AVAILABLE DATA.
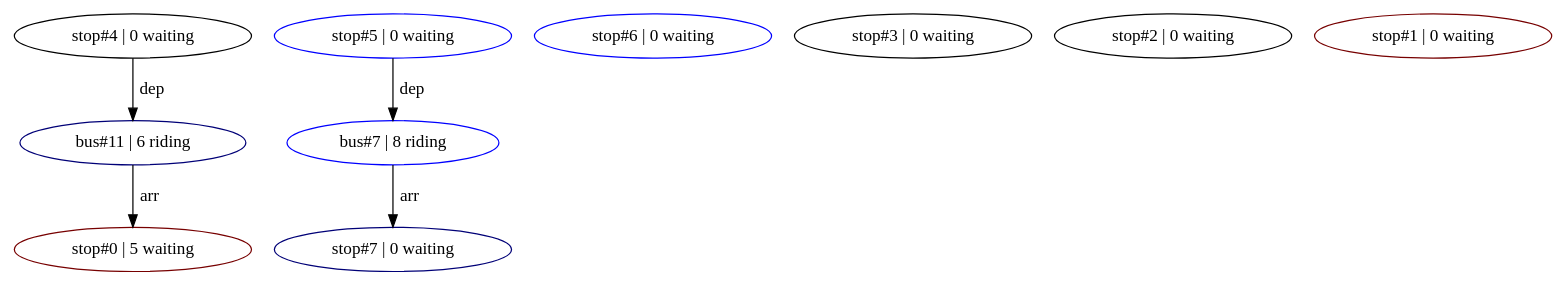
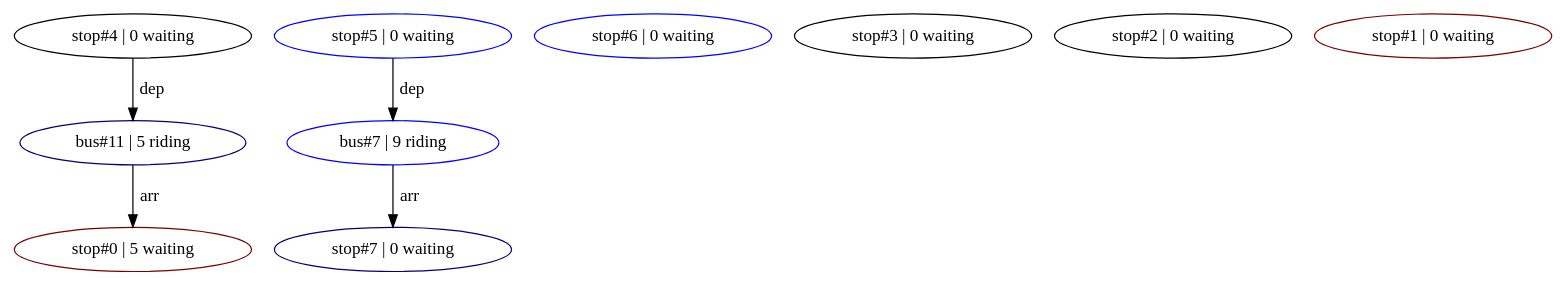
Before and after one commit to spmatthews03/MARTA: the diagram in bin/mts_digraph.dot, drawn with Graphviz. The commit also changed 1 other file, not shown here.

```diff
--- a/bin/mts_digraph.dot
+++ b/bin/mts_digraph.dot
@@ -1,19 +1,19 @@
 digraph G
 {
-  bus11 [ label="bus#11 | 6 riding", color="#000077"];
-  bus7 [ label="bus#7 | 8 riding", color="#0000FF"];
+  bus11 [ label="bus#11 | 5 riding", color="#000077"];
+  bus7 [ label="bus#7 | 9 riding", color="#0000FF"];
 
   stop7 [ label="stop#7 | 0 waiting", color="#000077"];
   stop6 [ label="stop#6 | 0 waiting", color="#0000FF"];
   stop5 [ label="stop#5 | 0 waiting", color="#0000FF"];
   stop4 [ label="stop#4 | 0 waiting", color="#000000"];
   stop3 [ label="stop#3 | 0 waiting", color="#000000"];
   stop2 [ label="stop#2 | 0 waiting", color="#000000"];
   stop1 [ label="stop#1 | 0 waiting", color="#770000"];
   stop0 [ label="stop#0 | 5 waiting", color="#770000"];
 
   stop5 -> bus7 [ label=" dep" ];
   bus7 -> stop7 [ label=" arr" ];
   stop4 -> bus11 [ label=" dep" ];
   bus11 -> stop0 [ label=" arr" ];
 }
```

AIM OF THE TASK. Tally up the lines above containing "waiting"; the number is the full answer.

EXPECTED ANSWER. 8